“The explosion in auto break-ins we’re experiencing is unacceptable, and we need to ensure our police and district attorneys have all the tools they need to address it,” said Senator Wiener. “When residents or visitors park their cars on the streets, they should have confidence that the car and its contents will be there when they return. Damaged cars and stolen property can significantly harm people, and shattered glass all over the ground undermines safe neighborhoods. This loophole in the Penal Code can lead to cases being dropped or charges reduced even when the evidence of burglary is clear. Our effort to close this loophole will make our neighborhoods safer.”
“Auto burglaries are down, but there are still ways we can and must improve in order to put this epidemic behind us,” said District Attorney George Gascón. “Closing a loophole that has allowed some suspects to escape consequences is one way government can improve its response to these crimes.”
San Francisco Supervisor Vallie Brown plans to introduce a resolution at the San Francisco Board of Supervisors in support of Senator Wiener’s legislation.
“Sadly, car break-ins are now endemic to California cities and we have to be smart when parking, but District 5 residents shouldn’t have to think twice anytime we consider parking along Alamo Square, no one should,” said Supervisor Vallie Brown, “We shouldn’t have to step over broken glass anytime we walk along the park. Broken glass ought to be enough to prove forced entry—that’s just common sense.”
“The San Francisco Police Department has reduced vehicle break-ins citywide by 16 percent this year and has made 31 percent more arrests and citations than 2017,” said San Francisco Police Chief William Scott. “Still, we know we have much more work ahead. The key to continued progress is collaboration with our law enforcement partners, neighborhood groups and our small businesses, coupled with smart policy. The legislation Senator Wiener is proposing will be a very useful tool to help us reduce vehicle burglaries by making it easier to successfully prosecute these crimes.”
Under current law, to secure a conviction when an auto burglar is arrested, one of the elements prosecutors must prove beyond a reasonable doubt is that the vehicle was locked. Unfortunately, the fact that a victim’s window is broken does not, by itself, establish that the vehicle was locked.

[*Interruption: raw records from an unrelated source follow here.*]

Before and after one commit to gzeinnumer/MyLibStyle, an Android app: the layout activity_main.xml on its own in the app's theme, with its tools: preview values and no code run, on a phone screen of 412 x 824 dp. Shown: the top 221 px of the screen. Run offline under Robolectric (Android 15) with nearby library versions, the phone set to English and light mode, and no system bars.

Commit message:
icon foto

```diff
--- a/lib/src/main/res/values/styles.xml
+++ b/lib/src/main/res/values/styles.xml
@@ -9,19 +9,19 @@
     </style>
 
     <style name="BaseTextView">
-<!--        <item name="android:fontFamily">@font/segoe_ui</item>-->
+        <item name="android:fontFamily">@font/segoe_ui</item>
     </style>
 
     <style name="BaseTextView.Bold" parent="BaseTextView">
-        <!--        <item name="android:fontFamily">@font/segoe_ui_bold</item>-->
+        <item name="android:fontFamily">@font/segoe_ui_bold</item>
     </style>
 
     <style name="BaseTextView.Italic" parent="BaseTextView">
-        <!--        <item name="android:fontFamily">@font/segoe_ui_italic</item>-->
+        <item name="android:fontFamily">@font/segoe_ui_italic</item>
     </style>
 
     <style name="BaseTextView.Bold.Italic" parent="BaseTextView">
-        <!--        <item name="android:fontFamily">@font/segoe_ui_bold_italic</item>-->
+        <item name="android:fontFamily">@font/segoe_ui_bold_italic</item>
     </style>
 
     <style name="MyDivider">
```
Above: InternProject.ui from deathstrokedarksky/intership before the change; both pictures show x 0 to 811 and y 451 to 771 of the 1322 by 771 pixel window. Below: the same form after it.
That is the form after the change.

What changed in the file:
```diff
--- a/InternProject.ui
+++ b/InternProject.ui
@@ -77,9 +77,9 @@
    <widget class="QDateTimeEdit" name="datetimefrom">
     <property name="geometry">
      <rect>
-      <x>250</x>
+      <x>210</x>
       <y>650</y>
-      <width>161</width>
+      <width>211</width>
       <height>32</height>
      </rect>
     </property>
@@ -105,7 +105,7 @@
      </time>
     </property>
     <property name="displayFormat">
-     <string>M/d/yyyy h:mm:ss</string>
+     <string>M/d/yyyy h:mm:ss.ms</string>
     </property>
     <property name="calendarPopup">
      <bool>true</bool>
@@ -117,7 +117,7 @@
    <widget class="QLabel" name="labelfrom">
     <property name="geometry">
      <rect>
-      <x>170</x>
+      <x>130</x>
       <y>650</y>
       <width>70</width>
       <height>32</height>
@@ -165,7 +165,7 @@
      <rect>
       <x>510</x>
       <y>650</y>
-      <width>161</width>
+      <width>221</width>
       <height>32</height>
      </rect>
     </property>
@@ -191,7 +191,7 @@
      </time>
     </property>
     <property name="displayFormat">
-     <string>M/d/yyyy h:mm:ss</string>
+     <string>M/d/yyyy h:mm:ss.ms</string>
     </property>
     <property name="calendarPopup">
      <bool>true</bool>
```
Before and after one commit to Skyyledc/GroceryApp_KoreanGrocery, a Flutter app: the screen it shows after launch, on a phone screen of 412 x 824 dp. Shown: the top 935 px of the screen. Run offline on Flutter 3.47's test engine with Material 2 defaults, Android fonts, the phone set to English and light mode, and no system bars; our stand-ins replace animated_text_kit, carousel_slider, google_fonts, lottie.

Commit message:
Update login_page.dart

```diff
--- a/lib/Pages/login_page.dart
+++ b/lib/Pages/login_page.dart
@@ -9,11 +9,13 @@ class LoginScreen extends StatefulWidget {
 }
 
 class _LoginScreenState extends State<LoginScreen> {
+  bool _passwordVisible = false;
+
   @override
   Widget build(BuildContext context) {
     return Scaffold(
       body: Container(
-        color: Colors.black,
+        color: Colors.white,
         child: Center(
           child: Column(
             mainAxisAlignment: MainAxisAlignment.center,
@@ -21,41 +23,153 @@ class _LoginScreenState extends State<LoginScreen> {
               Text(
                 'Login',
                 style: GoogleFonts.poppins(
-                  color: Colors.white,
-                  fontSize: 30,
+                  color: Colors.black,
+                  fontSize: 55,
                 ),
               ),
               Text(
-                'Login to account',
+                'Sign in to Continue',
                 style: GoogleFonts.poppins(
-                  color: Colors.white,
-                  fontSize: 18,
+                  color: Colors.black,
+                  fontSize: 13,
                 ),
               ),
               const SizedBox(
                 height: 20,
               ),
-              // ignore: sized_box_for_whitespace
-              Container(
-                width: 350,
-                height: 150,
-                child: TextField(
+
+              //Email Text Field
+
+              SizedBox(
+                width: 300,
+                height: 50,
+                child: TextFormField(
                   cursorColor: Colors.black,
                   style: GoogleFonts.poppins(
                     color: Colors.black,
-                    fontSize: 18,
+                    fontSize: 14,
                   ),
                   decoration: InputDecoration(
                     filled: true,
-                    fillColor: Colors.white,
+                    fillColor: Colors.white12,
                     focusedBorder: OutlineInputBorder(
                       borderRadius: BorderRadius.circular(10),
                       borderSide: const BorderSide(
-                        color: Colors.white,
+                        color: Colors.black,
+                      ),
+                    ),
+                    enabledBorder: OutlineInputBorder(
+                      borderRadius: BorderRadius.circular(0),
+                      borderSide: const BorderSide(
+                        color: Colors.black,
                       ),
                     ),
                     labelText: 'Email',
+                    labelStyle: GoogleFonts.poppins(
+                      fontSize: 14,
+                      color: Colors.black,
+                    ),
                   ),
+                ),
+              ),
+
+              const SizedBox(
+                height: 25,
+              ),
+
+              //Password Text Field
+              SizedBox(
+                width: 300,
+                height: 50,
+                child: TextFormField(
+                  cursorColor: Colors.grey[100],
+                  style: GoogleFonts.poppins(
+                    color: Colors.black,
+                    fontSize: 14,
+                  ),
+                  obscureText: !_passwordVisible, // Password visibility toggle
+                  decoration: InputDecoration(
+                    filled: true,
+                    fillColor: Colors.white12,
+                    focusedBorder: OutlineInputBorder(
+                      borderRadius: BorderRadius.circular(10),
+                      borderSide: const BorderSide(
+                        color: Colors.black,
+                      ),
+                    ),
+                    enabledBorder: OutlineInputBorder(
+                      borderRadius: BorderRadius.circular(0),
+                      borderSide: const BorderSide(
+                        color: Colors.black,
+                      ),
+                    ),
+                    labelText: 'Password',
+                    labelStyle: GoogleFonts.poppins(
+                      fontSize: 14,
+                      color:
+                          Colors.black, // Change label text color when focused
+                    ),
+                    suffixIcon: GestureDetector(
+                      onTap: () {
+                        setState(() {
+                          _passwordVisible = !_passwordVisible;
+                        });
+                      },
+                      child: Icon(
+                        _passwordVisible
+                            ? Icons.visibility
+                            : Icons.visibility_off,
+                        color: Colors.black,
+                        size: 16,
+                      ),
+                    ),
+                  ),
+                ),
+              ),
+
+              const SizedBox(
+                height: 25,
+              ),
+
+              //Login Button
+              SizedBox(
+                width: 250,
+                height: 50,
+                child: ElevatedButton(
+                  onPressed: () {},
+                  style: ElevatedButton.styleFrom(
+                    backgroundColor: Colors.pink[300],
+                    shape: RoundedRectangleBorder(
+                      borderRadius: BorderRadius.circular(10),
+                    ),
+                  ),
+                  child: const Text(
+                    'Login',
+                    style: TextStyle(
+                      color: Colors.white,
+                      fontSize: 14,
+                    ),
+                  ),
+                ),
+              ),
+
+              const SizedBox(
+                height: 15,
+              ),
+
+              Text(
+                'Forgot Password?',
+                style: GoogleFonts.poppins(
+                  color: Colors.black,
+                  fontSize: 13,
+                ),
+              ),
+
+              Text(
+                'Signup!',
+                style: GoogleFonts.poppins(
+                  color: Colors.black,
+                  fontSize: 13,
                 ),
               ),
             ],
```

Burglars can simply unlock the car doors after breaking the window and create contradictory evidence about whether the vehicle was locked. In addition, because victims are often asked to testify that their vehicle was locked and because a disproportionate number of victims are tourists driving rental cars, the prosecution is at times unable to secure the victim’s testimony (since they live elsewhere) about the door being locked.
Common circumstances where it can be difficult to prove the locked component include:
If an offender broke a window and entered the vehicle to complete a theft and then proceeded to leave the vehicle door open or unlocked.
If an offender broke a window and the victim returns to their vehicle and opens the door before police take a report and establish that the vehicle was locked.
If an offender broke a window and the victim forgets whether they locked their door(s).
If an offender broke a window and the victim is unavailable to testify that their door(s) were locked.
Given the locked-door requirement, a number of auto burglary cases with clear evidence that the defendant broke the car’s window are nevertheless dismissed.
This bill will add “or when forced entry is used” to the locked-door requirement of the auto burglary statute. This means that prosecutors can prove an auto burglary occurred by either showing that the car was locked or, alternatively, that a window was broken.
The legislation will be officially introduced on December 3rd when the Legislature begins the 2019-2020 legislative session.